Responding to COVID-19 and gender inequalities through Community Radio
News21 July 2020
Husna Omari (13) a Standard Seven Pupil at Boza Primary School in Pangani District, Tanga Region listening to Kiswahili Class Session through Pangani FM Radio, 10th June 2020.
The Embassy of Ireland in Tanzania puts Gender and Women’s Empowerment at the centre of our work. We recognise the role that gender-based violence (GBV) plays in undermining the health, wellbeing and livelihoods of women and girls, while simultaneously infringing upon their human rights.
Gender-based violence is widespread and common in Tanzania. Data shows that 40% of women and girls in Tanzania aged 15-49 have experienced physical violence and 17% sexual violence in their lifetime. A violence against children survey found that 27.9% of girls had experienced sexual violence before their 18th birthday.
With the COVID-19 pandemic, GBV cases are expected to increase. There is evidence worldwide that disease outbreaks affect women and men differently, and the pandemic will compound existing gender inequalities and increase risks of GBV. In every nation and every community touched by COVID-19, hard-won progress for women and children’s rights risks being reversed.
Tanzania reported its first case of COVID-19 on 16 March 2020. Since then, the government announced a range of measures to curb the spread of the pandemic including closure of schools and higher learning institutions. Experience shows that when schools are closed, and many girls and boys are out of the formal education system this not only disrupts learning but also creates other, gender-specific risks for girls. There is anecdotal evidence in Tanzania suggesting that many girls got pregnant during the time when schools were closed. Due to existing Government policies regarding student pregnancies, there is a likelihood that many girls are at risk of being expelled from school and quite possibly forced to marry.

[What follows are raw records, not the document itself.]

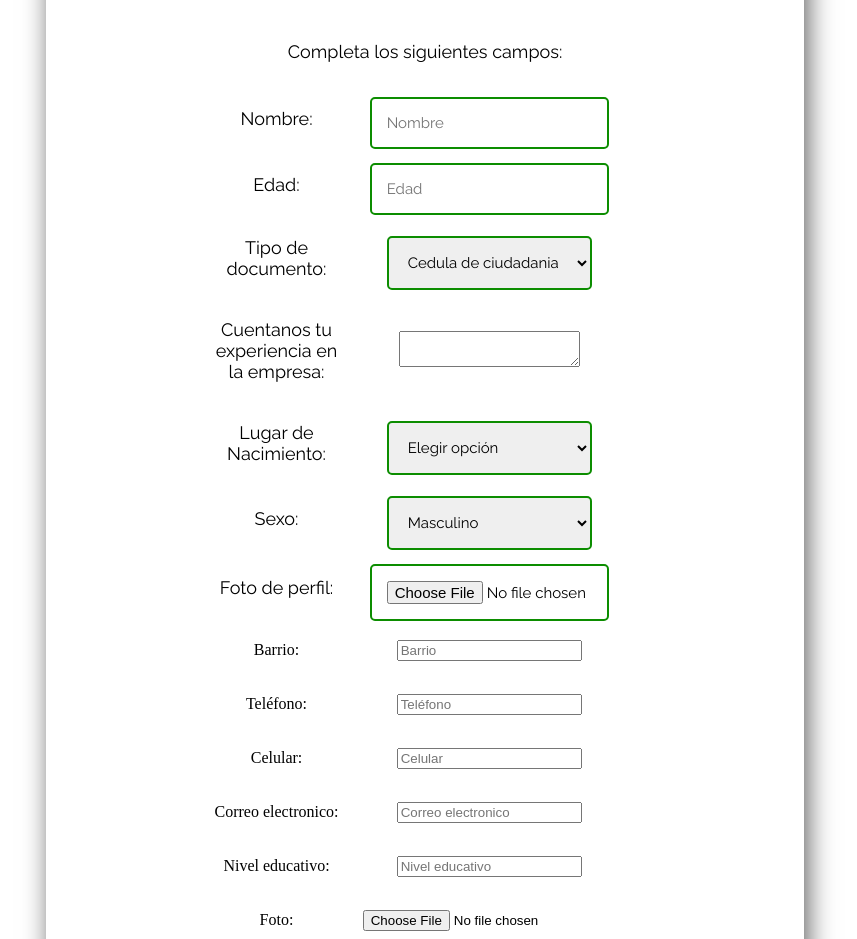
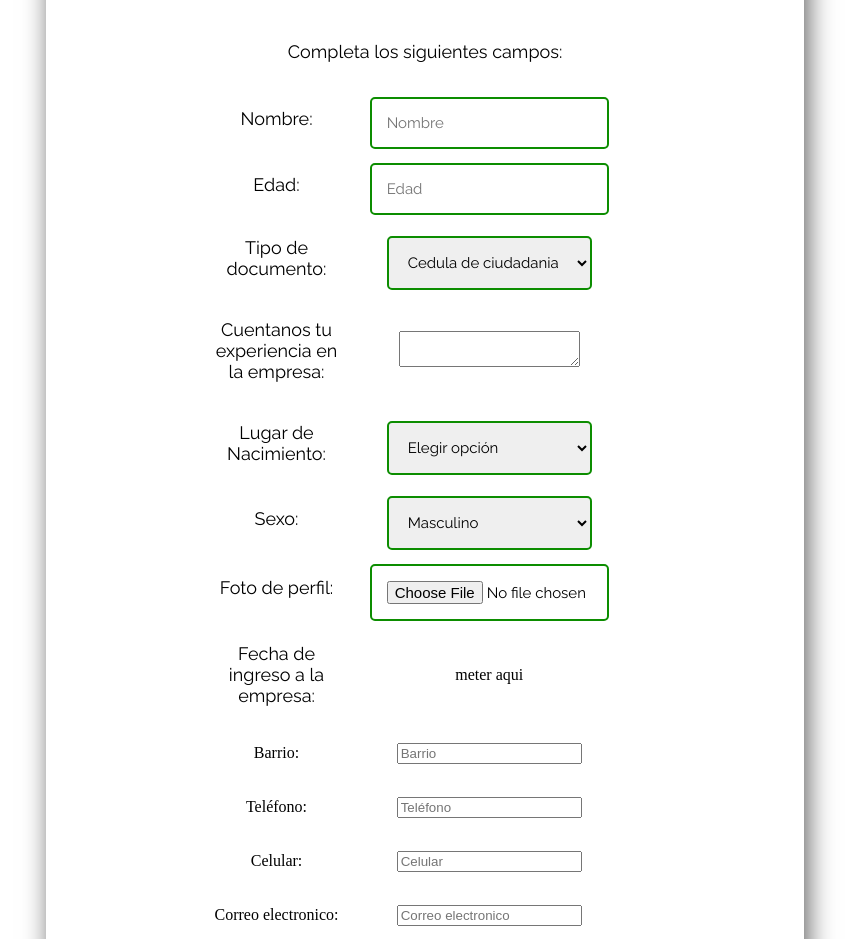
Before and after one commit to iRetray/EncuestaEmpresarial, a plain HTML site: page formulario.html in a window 1280 px wide. Shown: the part 161-1100 px from the top of the page, without its empty margins (215-1072 px from the left). Drawn offline with Linux system fonts and the light colour scheme; a script that the page names is missing; a web font is replaced by a local one.

Commit message:
Update formulario.html

```diff
--- a/formulario.html
+++ b/formulario.html
@@ -341,6 +341,15 @@
 						</td>
 					</tr>
 
+					<tr width="100%" align="center">
+						<td width="30%">
+							<p class="textoNormal1">Fecha de ingreso a la empresa:</p>
+						</td>
+						<td width="70%">
+							meter aqui
+						</td>
+					</tr>
+
 
 					<tr>
 						<td>
```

As part of our response to COVID-19, the Embassy of Ireland has supported our partner UZIKWASA, based in Pangani district, to provide an alternative means of learning for students while at home and at the same time conveying behavioural change messages that might affect the spread of the disease. Using its community radio station Pangani FM Radio, UZIKWASA launched an interactive radio show called Radio Darasa (‘classroom radio’) where teachers conduct lessons on air and students can call in to ask questions. This took place 5 days a week at different times while schools in Tanzania were closed.
Parents who were interviewed applauded UZIKWASA for considering girls who did not have any alternative means of accessing education services during this time of uncertainty. Through Radio Darasa girls could take time to listen and participate in the show, spending time studying rather than engaging in domestic chores. Given the role of women and girls in providing most of the informal unpaid care within their families, the girls in Pangani would most likely have had to do additional care work during this time when the schools are closed. The radio programme is also used to challenge the negative gender norms and unequal power dynamics at household level that often perpetuate domestic violence. It provides a platform for couples to discuss how they have addressed the issues that affect them.